March 16 (UPI) -- U.S. consumer confidence has risen this month to its highest level since 2004, a study said Friday.
The University of Michigan Survey of Consumers "index of consumer sentiment" rose from 99.2 in February to 102.0 in March, a record favorable assessment of current economic conditions.
Respondents with incomes in the lower third of distribution were the most optimistic, the surveys shows.
"All of the gain in the Sentiment Index was among households with incomes in the bottom third (+15.7), while the economic assessments of those with incomes in the top third posted a significant monthly decline (-7.3). The decline among upper income consumers was focused on the outlook for the economy and their personal finances," Curtin wrote. "Consumers continued to adjust their expectations in reaction to new economic policies. In early March, favorable mentions of the tax reform legislation were offset by unfavorable references to the tariffs on steel and aluminum; each was spontaneously cited by one-in-five consumers."
The index figure of 102 is a 5.3 percent increase from a year ago.
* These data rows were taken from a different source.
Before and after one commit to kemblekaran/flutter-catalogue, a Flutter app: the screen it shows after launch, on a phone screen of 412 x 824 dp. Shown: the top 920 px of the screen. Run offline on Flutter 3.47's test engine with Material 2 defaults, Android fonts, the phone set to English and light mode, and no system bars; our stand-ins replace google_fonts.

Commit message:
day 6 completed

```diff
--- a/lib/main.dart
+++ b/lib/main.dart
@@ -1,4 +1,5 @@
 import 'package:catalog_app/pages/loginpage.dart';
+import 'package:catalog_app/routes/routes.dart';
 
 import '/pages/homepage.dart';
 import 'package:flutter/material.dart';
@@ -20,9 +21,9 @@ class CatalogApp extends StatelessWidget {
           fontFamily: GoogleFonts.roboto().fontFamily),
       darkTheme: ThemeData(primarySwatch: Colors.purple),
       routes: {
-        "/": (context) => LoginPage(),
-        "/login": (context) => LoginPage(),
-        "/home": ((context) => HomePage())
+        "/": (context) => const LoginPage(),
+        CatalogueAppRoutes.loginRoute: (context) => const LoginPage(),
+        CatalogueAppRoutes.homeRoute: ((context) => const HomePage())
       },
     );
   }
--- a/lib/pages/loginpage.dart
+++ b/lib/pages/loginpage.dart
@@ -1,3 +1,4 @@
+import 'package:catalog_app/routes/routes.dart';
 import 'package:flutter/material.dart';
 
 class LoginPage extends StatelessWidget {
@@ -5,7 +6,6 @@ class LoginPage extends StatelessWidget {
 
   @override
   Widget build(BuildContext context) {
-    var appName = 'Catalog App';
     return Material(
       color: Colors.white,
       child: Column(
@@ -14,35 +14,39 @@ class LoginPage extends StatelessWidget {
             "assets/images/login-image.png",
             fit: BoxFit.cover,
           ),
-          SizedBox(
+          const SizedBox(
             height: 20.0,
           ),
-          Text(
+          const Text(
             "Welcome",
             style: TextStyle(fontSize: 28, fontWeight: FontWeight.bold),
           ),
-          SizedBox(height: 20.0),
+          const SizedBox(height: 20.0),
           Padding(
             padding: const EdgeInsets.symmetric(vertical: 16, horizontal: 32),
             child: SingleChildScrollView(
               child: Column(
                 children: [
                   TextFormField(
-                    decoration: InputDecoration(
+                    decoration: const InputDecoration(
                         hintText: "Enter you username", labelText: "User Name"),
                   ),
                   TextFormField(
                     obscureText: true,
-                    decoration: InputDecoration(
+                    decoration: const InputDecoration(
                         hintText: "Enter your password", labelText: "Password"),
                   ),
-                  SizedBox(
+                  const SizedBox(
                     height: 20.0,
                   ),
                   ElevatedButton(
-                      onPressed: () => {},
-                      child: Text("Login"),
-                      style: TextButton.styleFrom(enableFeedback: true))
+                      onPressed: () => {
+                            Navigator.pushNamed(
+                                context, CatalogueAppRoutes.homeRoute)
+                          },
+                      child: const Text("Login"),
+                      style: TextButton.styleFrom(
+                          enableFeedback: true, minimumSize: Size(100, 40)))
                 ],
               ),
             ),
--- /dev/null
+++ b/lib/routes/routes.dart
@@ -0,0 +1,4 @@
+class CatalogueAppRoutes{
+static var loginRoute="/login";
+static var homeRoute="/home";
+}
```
Survey data included significant positive sentiment about the near-term economy, with 59 percent of respondents reporting recent personal financial progress. That figure is the largest in that category since the survey began in 1946.
Inflation worries, though, increased in March to their highest level since 2015, with respondents expecting an average 2.9 percent increase in the next year. The survey in January and February noted an expected 2.5 percent annual increase.
A final reading of the month's data will be released on March 29.